TASK DETAILS: Take the entries that follow and write each one out exactly.

INPUT DATA:

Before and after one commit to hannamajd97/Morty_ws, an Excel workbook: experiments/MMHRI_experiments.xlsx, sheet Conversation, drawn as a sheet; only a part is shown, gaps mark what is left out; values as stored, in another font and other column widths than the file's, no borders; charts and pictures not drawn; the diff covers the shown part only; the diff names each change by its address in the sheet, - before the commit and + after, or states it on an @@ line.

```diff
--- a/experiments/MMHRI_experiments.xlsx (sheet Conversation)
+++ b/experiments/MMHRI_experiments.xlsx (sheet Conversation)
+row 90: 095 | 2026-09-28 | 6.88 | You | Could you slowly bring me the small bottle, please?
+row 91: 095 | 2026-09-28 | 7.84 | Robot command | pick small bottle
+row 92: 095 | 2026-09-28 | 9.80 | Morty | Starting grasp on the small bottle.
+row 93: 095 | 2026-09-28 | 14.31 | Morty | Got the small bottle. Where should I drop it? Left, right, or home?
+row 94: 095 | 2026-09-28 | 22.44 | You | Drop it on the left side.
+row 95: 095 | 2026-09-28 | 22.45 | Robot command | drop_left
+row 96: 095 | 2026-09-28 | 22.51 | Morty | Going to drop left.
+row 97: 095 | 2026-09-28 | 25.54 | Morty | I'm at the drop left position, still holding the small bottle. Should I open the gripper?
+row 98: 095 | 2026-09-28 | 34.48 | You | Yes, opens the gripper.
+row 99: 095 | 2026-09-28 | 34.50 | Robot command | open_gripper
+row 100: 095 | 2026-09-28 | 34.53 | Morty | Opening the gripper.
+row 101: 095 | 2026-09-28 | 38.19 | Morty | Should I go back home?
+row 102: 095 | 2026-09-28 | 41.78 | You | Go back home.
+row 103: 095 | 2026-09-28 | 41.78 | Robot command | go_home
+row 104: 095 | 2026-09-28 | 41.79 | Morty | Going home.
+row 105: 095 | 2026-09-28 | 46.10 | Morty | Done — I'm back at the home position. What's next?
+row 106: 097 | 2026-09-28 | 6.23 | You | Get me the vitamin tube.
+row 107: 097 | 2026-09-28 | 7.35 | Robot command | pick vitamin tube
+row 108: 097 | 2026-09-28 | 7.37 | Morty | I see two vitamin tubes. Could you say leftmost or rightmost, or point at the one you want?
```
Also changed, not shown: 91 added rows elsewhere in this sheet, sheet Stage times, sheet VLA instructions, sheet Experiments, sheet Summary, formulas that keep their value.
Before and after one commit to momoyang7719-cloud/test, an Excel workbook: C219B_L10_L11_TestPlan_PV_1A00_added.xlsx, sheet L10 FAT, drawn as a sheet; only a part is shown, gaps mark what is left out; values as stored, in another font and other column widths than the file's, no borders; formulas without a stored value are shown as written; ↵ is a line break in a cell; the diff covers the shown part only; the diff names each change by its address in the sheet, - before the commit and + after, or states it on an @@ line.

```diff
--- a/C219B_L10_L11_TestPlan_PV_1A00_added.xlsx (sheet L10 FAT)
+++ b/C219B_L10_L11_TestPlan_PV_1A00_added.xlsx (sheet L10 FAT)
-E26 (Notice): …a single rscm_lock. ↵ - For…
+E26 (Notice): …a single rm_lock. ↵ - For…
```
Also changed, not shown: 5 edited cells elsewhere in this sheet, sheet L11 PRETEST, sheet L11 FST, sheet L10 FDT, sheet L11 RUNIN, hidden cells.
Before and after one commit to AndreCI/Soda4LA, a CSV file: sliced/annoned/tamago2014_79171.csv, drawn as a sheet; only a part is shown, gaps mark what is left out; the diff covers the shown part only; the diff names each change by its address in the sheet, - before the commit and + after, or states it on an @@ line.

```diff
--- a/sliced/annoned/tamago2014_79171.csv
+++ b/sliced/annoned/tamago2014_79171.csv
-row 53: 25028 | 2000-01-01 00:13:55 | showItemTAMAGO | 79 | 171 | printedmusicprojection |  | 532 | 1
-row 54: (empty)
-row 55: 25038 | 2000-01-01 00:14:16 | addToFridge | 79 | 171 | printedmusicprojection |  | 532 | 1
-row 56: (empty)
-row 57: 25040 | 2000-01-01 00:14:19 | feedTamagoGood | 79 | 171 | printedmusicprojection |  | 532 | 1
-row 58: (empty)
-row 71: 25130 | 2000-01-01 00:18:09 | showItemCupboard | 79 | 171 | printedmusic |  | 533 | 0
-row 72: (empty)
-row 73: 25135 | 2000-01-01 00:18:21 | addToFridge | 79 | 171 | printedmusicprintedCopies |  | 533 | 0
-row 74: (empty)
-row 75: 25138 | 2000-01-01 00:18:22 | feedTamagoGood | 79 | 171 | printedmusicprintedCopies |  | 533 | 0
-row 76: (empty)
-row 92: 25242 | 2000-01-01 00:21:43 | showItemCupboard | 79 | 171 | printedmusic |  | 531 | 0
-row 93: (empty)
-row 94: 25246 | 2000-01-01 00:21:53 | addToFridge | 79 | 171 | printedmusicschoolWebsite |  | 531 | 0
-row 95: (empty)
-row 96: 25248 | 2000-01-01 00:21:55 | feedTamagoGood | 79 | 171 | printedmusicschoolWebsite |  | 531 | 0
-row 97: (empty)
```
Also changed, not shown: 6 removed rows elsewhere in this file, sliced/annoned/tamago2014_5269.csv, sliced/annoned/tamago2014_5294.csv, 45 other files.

RESULT FOR THIS EXERCISE:
Before and after one commit to hannamajd97/Morty_ws, an Excel workbook: experiments/MMHRI_experiments.xlsx, sheet Conversation, drawn as a sheet; only a part is shown, gaps mark what is left out; values as stored, in another font and other column widths than the file's, no borders; charts and pictures not drawn; the diff covers the shown part only; the diff names each change by its address in the sheet, - before the commit and + after, or states it on an @@ line.

```diff
--- a/experiments/MMHRI_experiments.xlsx (sheet Conversation)
+++ b/experiments/MMHRI_experiments.xlsx (sheet Conversation)
+row 90: 095 | 2026-09-28 | 6.88 | You | Could you slowly bring me the small bottle, please?
+row 91: 095 | 2026-09-28 | 7.84 | Robot command | pick small bottle
+row 92: 095 | 2026-09-28 | 9.80 | Morty | Starting grasp on the small bottle.
+row 93: 095 | 2026-09-28 | 14.31 | Morty | Got the small bottle. Where should I drop it? Left, right, or home?
+row 94: 095 | 2026-09-28 | 22.44 | You | Drop it on the left side.
+row 95: 095 | 2026-09-28 | 22.45 | Robot command | drop_left
+row 96: 095 | 2026-09-28 | 22.51 | Morty | Going to drop left.
+row 97: 095 | 2026-09-28 | 25.54 | Morty | I'm at the drop left position, still holding the small bottle. Should I open the gripper?
+row 98: 095 | 2026-09-28 | 34.48 | You | Yes, opens the gripper.
+row 99: 095 | 2026-09-28 | 34.50 | Robot command | open_gripper
+row 100: 095 | 2026-09-28 | 34.53 | Morty | Opening the gripper.
+row 101: 095 | 2026-09-28 | 38.19 | Morty | Should I go back home?
+row 102: 095 | 2026-09-28 | 41.78 | You | Go back home.
+row 103: 095 | 2026-09-28 | 41.78 | Robot command | go_home
+row 104: 095 | 2026-09-28 | 41.79 | Morty | Going home.
+row 105: 095 | 2026-09-28 | 46.10 | Morty | Done — I'm back at the home position. What's next?
+row 106: 097 | 2026-09-28 | 6.23 | You | Get me the vitamin tube.
+row 107: 097 | 2026-09-28 | 7.35 | Robot command | pick vitamin tube
+row 108: 097 | 2026-09-28 | 7.37 | Morty | I see two vitamin tubes. Could you say leftmost or rightmost, or point at the one you want?
```
Also changed, not shown: 91 added rows elsewhere in this sheet, sheet Stage times, sheet VLA instructions, sheet Experiments, sheet Summary, formulas that keep their value.
Before and after one commit to momoyang7719-cloud/test, an Excel workbook: C219B_L10_L11_TestPlan_PV_1A00_added.xlsx, sheet L10 FAT, drawn as a sheet; only a part is shown, gaps mark what is left out; values as stored, in another font and other column widths than the file's, no borders; formulas without a stored value are shown as written; ↵ is a line break in a cell; the diff covers the shown part only; the diff names each change by its address in the sheet, - before the commit and + after, or states it on an @@ line.

```diff
--- a/C219B_L10_L11_TestPlan_PV_1A00_added.xlsx (sheet L10 FAT)
+++ b/C219B_L10_L11_TestPlan_PV_1A00_added.xlsx (sheet L10 FAT)
-E26 (Notice): …a single rscm_lock. ↵ - For…
+E26 (Notice): …a single rm_lock. ↵ - For…
```
Also changed, not shown: 5 edited cells elsewhere in this sheet, sheet L11 PRETEST, sheet L11 FST, sheet L10 FDT, sheet L11 RUNIN, hidden cells.
Before and after one commit to AndreCI/Soda4LA, a CSV file: sliced/annoned/tamago2014_79171.csv, drawn as a sheet; only a part is shown, gaps mark what is left out; the diff covers the shown part only; the diff names each change by its address in the sheet, - before the commit and + after, or states it on an @@ line.

```diff
--- a/sliced/annoned/tamago2014_79171.csv
+++ b/sliced/annoned/tamago2014_79171.csv
-row 53: 25028 | 2000-01-01 00:13:55 | showItemTAMAGO | 79 | 171 | printedmusicprojection |  | 532 | 1
-row 54: (empty)
-row 55: 25038 | 2000-01-01 00:14:16 | addToFridge | 79 | 171 | printedmusicprojection |  | 532 | 1
-row 56: (empty)
-row 57: 25040 | 2000-01-01 00:14:19 | feedTamagoGood | 79 | 171 | printedmusicprojection |  | 532 | 1
-row 58: (empty)
-row 71: 25130 | 2000-01-01 00:18:09 | showItemCupboard | 79 | 171 | printedmusic |  | 533 | 0
-row 72: (empty)
-row 73: 25135 | 2000-01-01 00:18:21 | addToFridge | 79 | 171 | printedmusicprintedCopies |  | 533 | 0
-row 74: (empty)
-row 75: 25138 | 2000-01-01 00:18:22 | feedTamagoGood | 79 | 171 | printedmusicprintedCopies |  | 533 | 0
-row 76: (empty)
-row 92: 25242 | 2000-01-01 00:21:43 | showItemCupboard | 79 | 171 | printedmusic |  | 531 | 0
-row 93: (empty)
-row 94: 25246 | 2000-01-01 00:21:53 | addToFridge | 79 | 171 | printedmusicschoolWebsite |  | 531 | 0
-row 95: (empty)
-row 96: 25248 | 2000-01-01 00:21:55 | feedTamagoGood | 79 | 171 | printedmusicschoolWebsite |  | 531 | 0
-row 97: (empty)
```
Also changed, not shown: 6 removed rows elsewhere in this file, sliced/annoned/tamago2014_5269.csv, sliced/annoned/tamago2014_5294.csv, 45 other files.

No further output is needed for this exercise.